The Razer Ornata V2 aims to solve an old argument. Should you get a membrane or mechanical keyboard? Its answer is simple. Why not have both? Built as a successor to the Ornata Chroma, this mecha-membrane device combines the best bits of each – the ‘click’ of mechanical decks and the feel of traditional membrane switches.
Does its strategy work? Mostly. While it’s not a slam-dunk, the Razer Ornata V2 offers the best of both worlds. It’s also an essential step up from its predecessor.
The Razer Ornata V2’s mecha-membrane approach is its headlining feature. To get technical, that means its keys are fitted with the rubber dome from membrane keyboards alongside the mechanisms of a mechanical switch. In Razer’s own words, the Ornata V2 “combines the best of both worlds by providing a soft cushioned touch for gaming comfort, along with a crisp tactile click”.
Those mid-height keycaps are another selling point. Their low profile allows for quicker actuation, meaning that your key-presses are registered faster. This – and the generous pleather wrist-rest – make it a good fit for competitive shooters. Naturally, those keys are also lit by RGB with 16.8 million possible color combinations and can be programmed as you see fit.
Elsewhere, a new volume scroll wheel above the number pad has been added to go with dedicated media controls on the top right-hand side. That’s one of the biggest improvements over the old Ornata Chroma; that one lacked media controls entirely.
A low-profile keyboard with the usual Razer hallmarks, the Ornata V2 blends a plain, matte black frame with soft rubber keys. It gives a slick first impression as a result despite its lack of premium build materials, especially when its RGB backlighting is fired up.
That pleather wrist-rest is the star of the show, though. It even looks comfortable. And because it’s magnetic, you can quickly disconnect it for a smaller footprint if you’d prefer.

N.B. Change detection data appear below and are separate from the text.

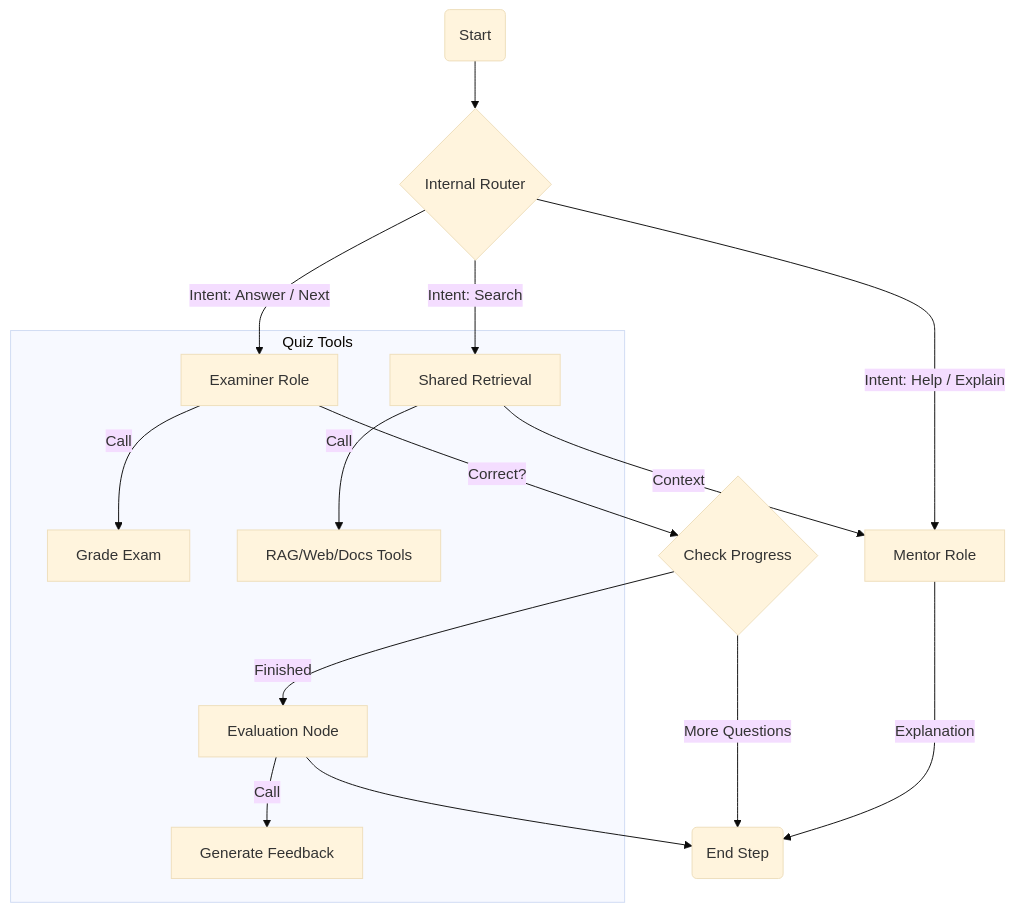
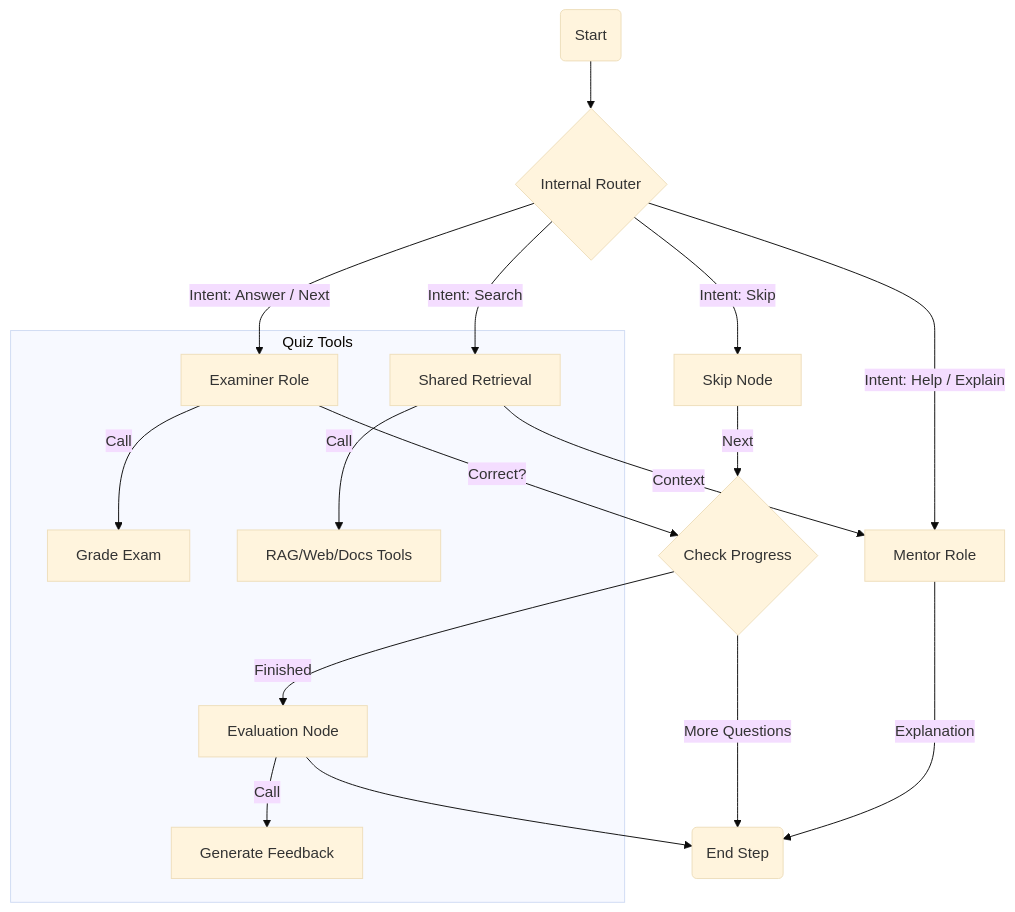
One commit to Lifelong-Learning-Assisttant/agent_service changed the fourth of 5 diagrams in docs/agent_documentation.md. Above: the diagram before and after it, drawn with Mermaid (base theme). The commit also changed other lines of this file, not shown here.

````diff
--- a/docs/agent_documentation.md
+++ b/docs/agent_documentation.md
@@ -70,22 +100,24 @@
 ```mermaid
 graph TD
     Q_Start(Start) --> Q_Router{Internal Router}
     
     Q_Router --"Intent: Answer / Next"--> Q_Examiner[Examiner Role]
     Q_Router --"Intent: Help / Explain"--> Q_Mentor[Mentor Role]
+    Q_Router --"Intent: Skip"--> Q_Skip[Skip Node]
     Q_Router --"Intent: Search"--> Q_Search[Shared Retrieval]
     
     Q_Examiner --"Correct?"--> Q_Check{Check Progress}
+    Q_Skip --"Next"--> Q_Check
     Q_Check --"More Questions"--> Q_End(End Step)
     Q_Check --"Finished"--> Q_Eval[Evaluation Node]
     
     Q_Mentor --"Explanation"--> Q_End
     Q_Search --"Context"--> Q_Mentor
     Q_Eval --> Q_End
     
     subgraph "Quiz Tools"
         Q_Examiner --"Call"--> Tool_Grade[Grade Exam]
         Q_Eval --"Call"--> Tool_Gen[Generate Feedback]
         Q_Search --"Call"--> Shared_Tools[RAG/Web/Docs Tools]
     end
 ```
````
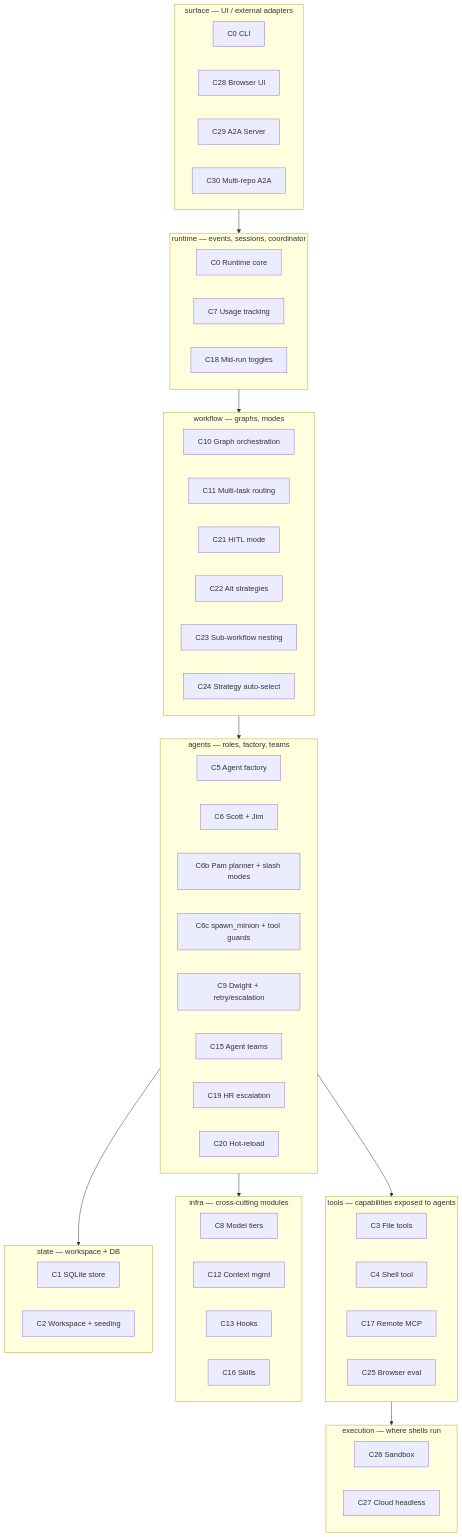
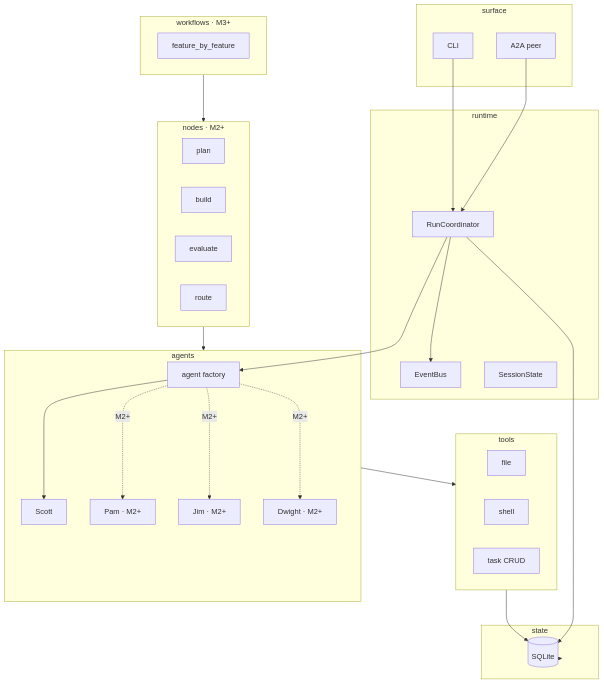
Before and after one commit to VENKATESHWARAN-R/dunder-mifflin-harness: the diagram in docs/ROADMAP.md, drawn with Mermaid. The commit also changed other lines of this file and 67 other files, not shown here.

````diff
--- a/docs/ROADMAP.md
+++ b/docs/ROADMAP.md
@@ -26,60 +19,50 @@
 ```mermaid
 flowchart TB
-  subgraph surface[surface — UI / external adapters]
-    C0v[C0 CLI]
-    C28v[C28 Browser UI]
-    C29v[C29 A2A Server]
-    C30v[C30 Multi-repo A2A]
+  subgraph surface[surface]
+    cli[CLI]
+    a2a[A2A peer]
   end
-  subgraph runtime[runtime — events, sessions, coordinator]
-    C0r[C0 Runtime core]
-    C7v[C7 Usage tracking]
-    C18v[C18 Mid-run toggles]
+  subgraph runtime[runtime]
+    coord[RunCoordinator]
+    bus[EventBus]
+    sess[SessionState]
   end
-  subgraph workflow[workflow — graphs, modes]
-    C10v[C10 Graph orchestration]
-    C11v[C11 Multi-task routing]
-    C21v[C21 HITL mode]
-    C22v[C22 Alt strategies]
-    C23v[C23 Sub-workflow nesting]
-    C24v[C24 Strategy auto-select]
+  subgraph agents[agents]
+    fac[agent factory]
+    sc[Scott]
+    pm[Pam · M2+]
+    jm[Jim · M2+]
+    dw[Dwight · M2+]
   end
-  subgraph agents[agents — roles, factory, teams]
-    C5v[C5 Agent factory]
-    C6v[C6 Scott + Jim]
-    C6bv[C6b Pam planner + slash modes]
-    C6cv[C6c spawn_minion + tool guards]
-    C9v[C9 Dwight + retry/escalation]
-    C15v[C15 Agent teams]
-    C19v[C19 HR escalation]
-    C20v[C20 Hot-reload]
+  subgraph nodes[nodes · M2+]
+    plan[plan]
+    build[build]
+    eval[evaluate]
+    route[route]
   end
-  subgraph tools[tools — capabilities exposed to agents]
-    C3v[C3 File tools]
-    C4v[C4 Shell tool]
-    C17v[C17 Remote MCP]
-    C25v[C25 Browser eval]
+  subgraph workflows[workflows · M3+]
+    fbf[feature_by_feature]
   end
-  subgraph infra[infra — cross-cutting modules]
-    C8v[C8 Model tiers]
-    C12v[C12 Context mgmt]
-    C13v[C13 Hooks]
-    C16v[C16 Skills]
+  subgraph tools[tools]
+    fs[file]
+    sh[shell]
+    tk[task CRUD]
   end
-  subgraph state[state — workspace + DB]
-    C1v[C1 SQLite store]
-    C2v[C2 Workspace + seeding]
+  subgraph state[state]
+    db[(SQLite)]
   end
-  subgraph execution[execution — where shells run]
-    C26v[C26 Sandbox]
-    C27v[C27 Cloud headless]
-  end
-
-  surface --> runtime
-  runtime --> workflow
-  workflow --> agents
+  cli --> coord
+  a2a --> coord
+  coord --> fac
+  fac --> sc
+  fac -.M2+.-> pm
+  fac -.M2+.-> jm
+  fac -.M2+.-> dw
+  coord --> bus
+  coord --> db
+  workflows --> nodes
+  nodes --> agents
   agents --> tools
-  agents --> infra
-  agents --> state
-  tools --> execution
+  tools --> db
+  state --> db
 ```
````
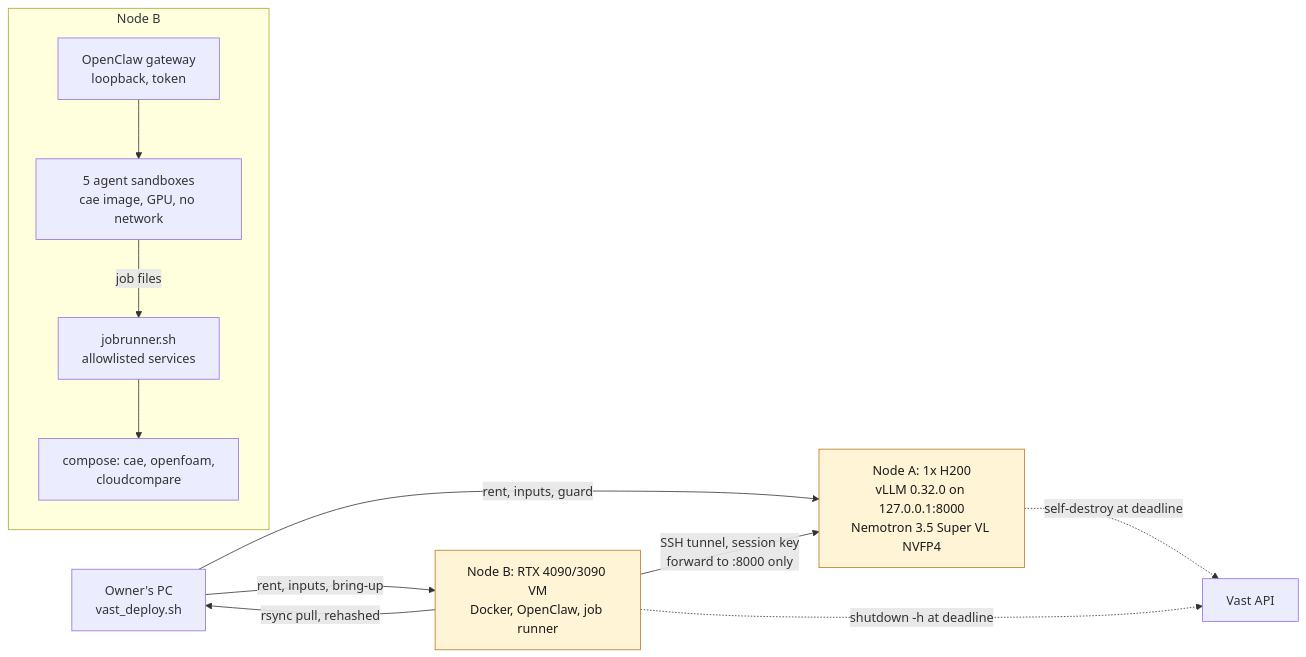
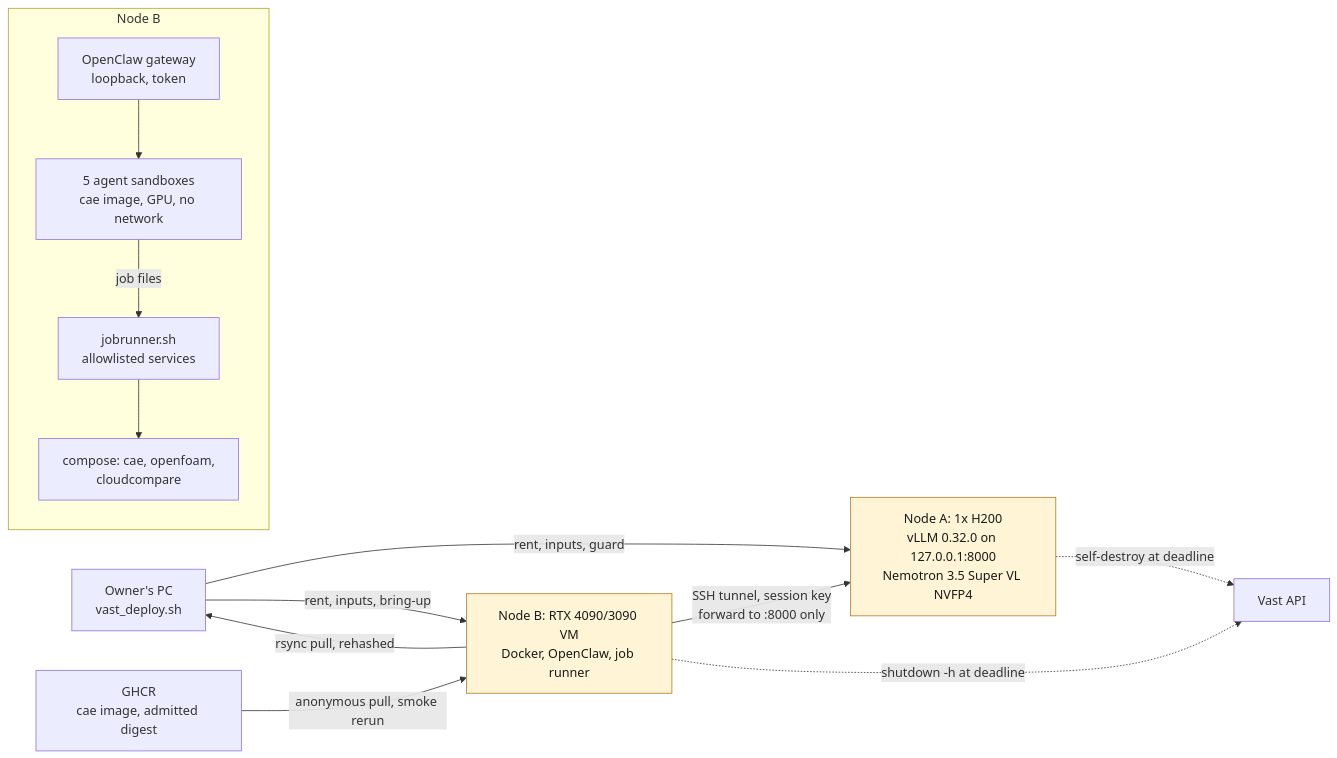
Before and after one commit to cluster2600/porscheparts: the diagram in deploy/vast/935-twin-openclaw/README.md, drawn with Mermaid. The commit also changed other lines of this file and 7 other files, not shown here.

First line of the commit message:
935 twin deploy: admit the cae image before any session rents (#728)

````diff
--- a/deploy/vast/935-twin-openclaw/README.md
+++ b/deploy/vast/935-twin-openclaw/README.md
@@ -45,16 +48,17 @@
 ```mermaid
 flowchart LR
   PC["Owner's PC<br/>vast_deploy.sh"] -->|"rent, inputs, guard"| A["Node A: 1x H200<br/>vLLM 0.32.0 on 127.0.0.1:8000<br/>Nemotron 3.5 Super VL NVFP4"]
   PC -->|"rent, inputs, bring-up"| B["Node B: RTX 4090/3090 VM<br/>Docker, OpenClaw, job runner"]
+  G["GHCR<br/>cae image, admitted digest"] -->|"anonymous pull, smoke rerun"| B
   B -->|"SSH tunnel, session key<br/>forward to :8000 only"| A
   subgraph B2["Node B"]
     GW["OpenClaw gateway<br/>loopback, token"] --> SB["5 agent sandboxes<br/>cae image, GPU, no network"]
     SB -->|"job files"| JR["jobrunner.sh<br/>allowlisted services"]
     JR --> C["compose: cae, openfoam,<br/>cloudcompare"]
   end
   B -->|"rsync pull, rehashed"| PC
   A -.->|"self-destroy at deadline"| X["Vast API"]
   B -.->|"shutdown -h at deadline"| X
   classDef open fill:#fff4d6,stroke:#b7791f,color:#1a1a1a;
   class A,B open;
 ```
````
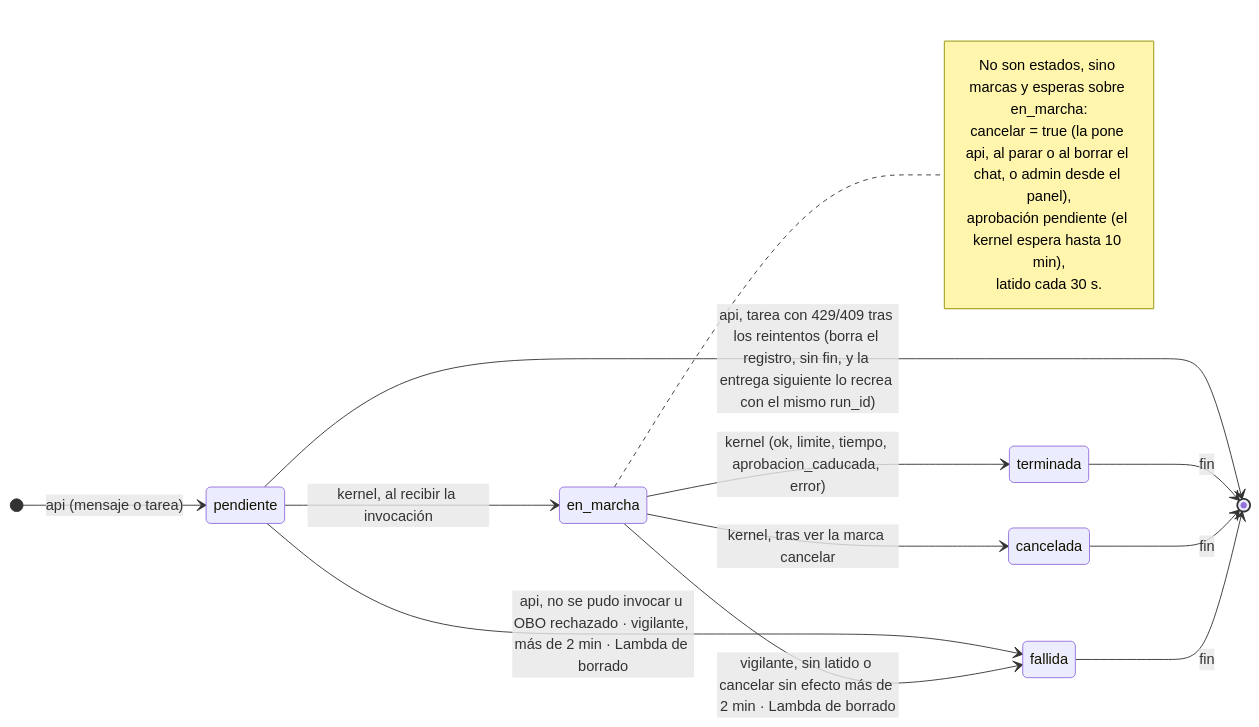
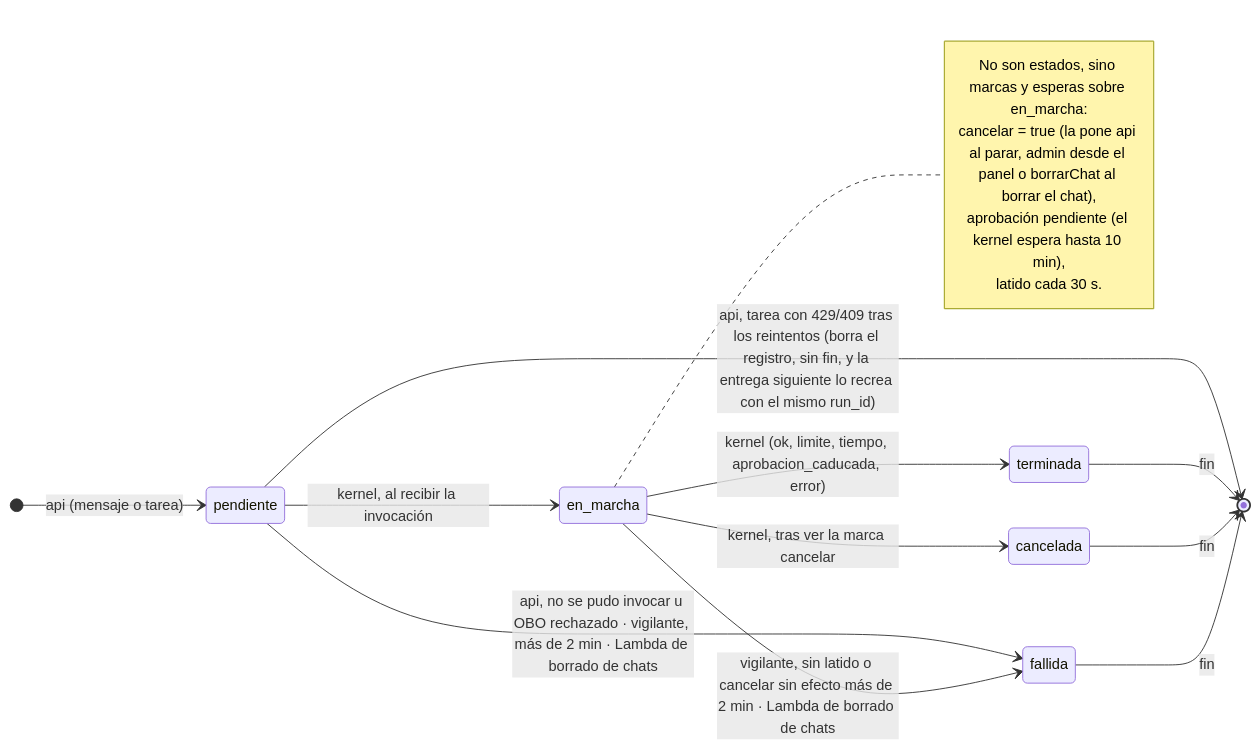
Before and after one commit to ikermendi/sample-agent-platform-with-agentcore: the fourth of 10 diagrams in docs/arquitectura-agentes.md, drawn with Mermaid. The commit also changed other lines of this file and 1 other file, not shown here.

````diff
--- a/docs/arquitectura-agentes.md
+++ b/docs/arquitectura-agentes.md
@@ -595,20 +594,20 @@
 ```mermaid
 stateDiagram-v2
   direction LR
   [*] --> pendiente : api (mensaje o tarea)
   pendiente --> en_marcha : kernel, al recibir la invocación
-  pendiente --> fallida : api, no se pudo invocar u OBO rechazado · vigilante, más de 2 min · Lambda de borrado
+  pendiente --> fallida : api, no se pudo invocar u OBO rechazado · vigilante, más de 2 min · Lambda de borrado de chats
   pendiente --> [*] : api, tarea con 429/409 tras los reintentos (borra el registro, sin fin, y la entrega siguiente lo recrea con el mismo run_id)
   en_marcha --> terminada : kernel (ok, limite, tiempo, aprobacion_caducada, error)
   en_marcha --> cancelada : kernel, tras ver la marca cancelar
-  en_marcha --> fallida : vigilante, sin latido o cancelar sin efecto más de 2 min · Lambda de borrado
+  en_marcha --> fallida : vigilante, sin latido o cancelar sin efecto más de 2 min · Lambda de borrado de chats
   terminada --> [*] : fin
   cancelada --> [*] : fin
   fallida --> [*] : fin
   note right of en_marcha
     No son estados, sino marcas y esperas sobre en_marcha:
-    cancelar = true (la pone api, al parar o al borrar el chat, o admin desde el panel),
+    cancelar = true (la pone api al parar, admin desde el panel o borrarChat al borrar el chat),
     aprobación pendiente (el kernel espera hasta 10 min),
     latido cada 30 s.
   end note
 ```
````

OK, onto the important bit – how is the Razer Ornata V2 for gaming? Good, broadly speaking. It’s responsive and easy to use, with the keys sitting a comfortable distance from one another so you don’t have to contort your hands into unwieldy shapes to hit ctrl or shift. That was particularly useful for shooters such as Call of Duty: Warzone; it’s much easier to crouch, drop, or sprint with this keyboard than it has been on others I’ve tested.
It was the same story when I jumped into a match of DOTA 2 or returned to my old character in World of Warcraft. Everything’s in easy reach, and it was comfortable resting on or near my suite of abilities. That’s mostly because of the durable rubber keycaps – they’re smooth and pleasant to the touch. In fact, my only criticism would be their propensity to pick up grease marks.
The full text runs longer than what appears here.